Construction Litigation

Tyson & Mendes has successfully represented design professionals, developers, contractors, subcontractors and suppliers. We handle all aspects of construction-related litigation, including design or construction defects; delay, disruption, and acceleration; earth movement; job-site injury; and more.

In recognition of the fact construction litigation can be protracted and expensive, Tyson & Mendes is dedicated to providing cost-effective service to our clients. We are strong proponents of alternative dispute resolution where appropriate and are actively involved in construction dispute avoidance counseling on behalf of clients. This involves the review and negotiation of contracts in order to minimize risk, as well as negotiation and resolution of disputes to prevent litigation.
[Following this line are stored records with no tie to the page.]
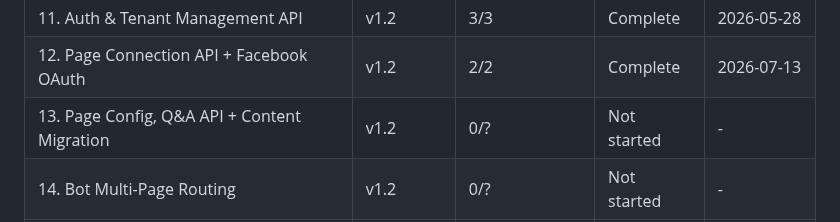
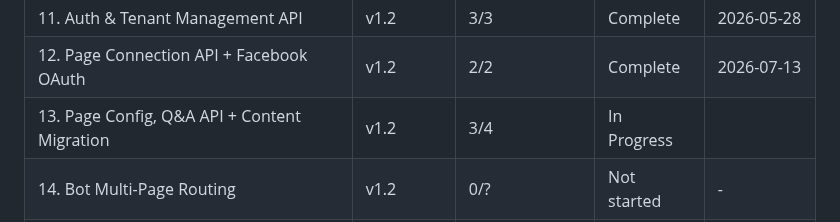
Before and after one commit to Anmon21/Govi-AI, a Markdown page: .planning/ROADMAP.md, the part around one of its changes. Rendered like a GitHub page.

```diff
--- a/.planning/ROADMAP.md
+++ b/.planning/ROADMAP.md
@@ -206,7 +206,7 @@ Plans:
 | 10. DB Foundation | v1.2 | 3/3 | Complete    | 2026-05-27 |
 | 11. Auth & Tenant Management API | v1.2 | 3/3 | Complete    | 2026-05-28 |
 | 12. Page Connection API + Facebook OAuth | v1.2 | 2/2 | Complete   | 2026-07-13 |
-| 13. Page Config, Q&A API + Content Migration | v1.2 | 0/? | Not started | - |
+| 13. Page Config, Q&A API + Content Migration | v1.2 | 3/4 | In Progress|  |
 | 14. Bot Multi-Page Routing | v1.2 | 0/? | Not started | - |
 | 15. Admin Panel UI | v1.2 | 0/? | Not started | - |
 
```
Also changed, not shown: other parts of .planning/ROADMAP.md (+3 -3 lines).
Our attorneys have extensive trial and arbitration experience in both state and federal courts, and before the American Arbitration Association and other arbitration forums. Consistent with our emphasis on cost-efficiency, Tyson & Mendes partners with the client at the outset of litigation to discuss specific litigation goals and strategies that consider the most efficient and cost-effective manner of proceeding successfully.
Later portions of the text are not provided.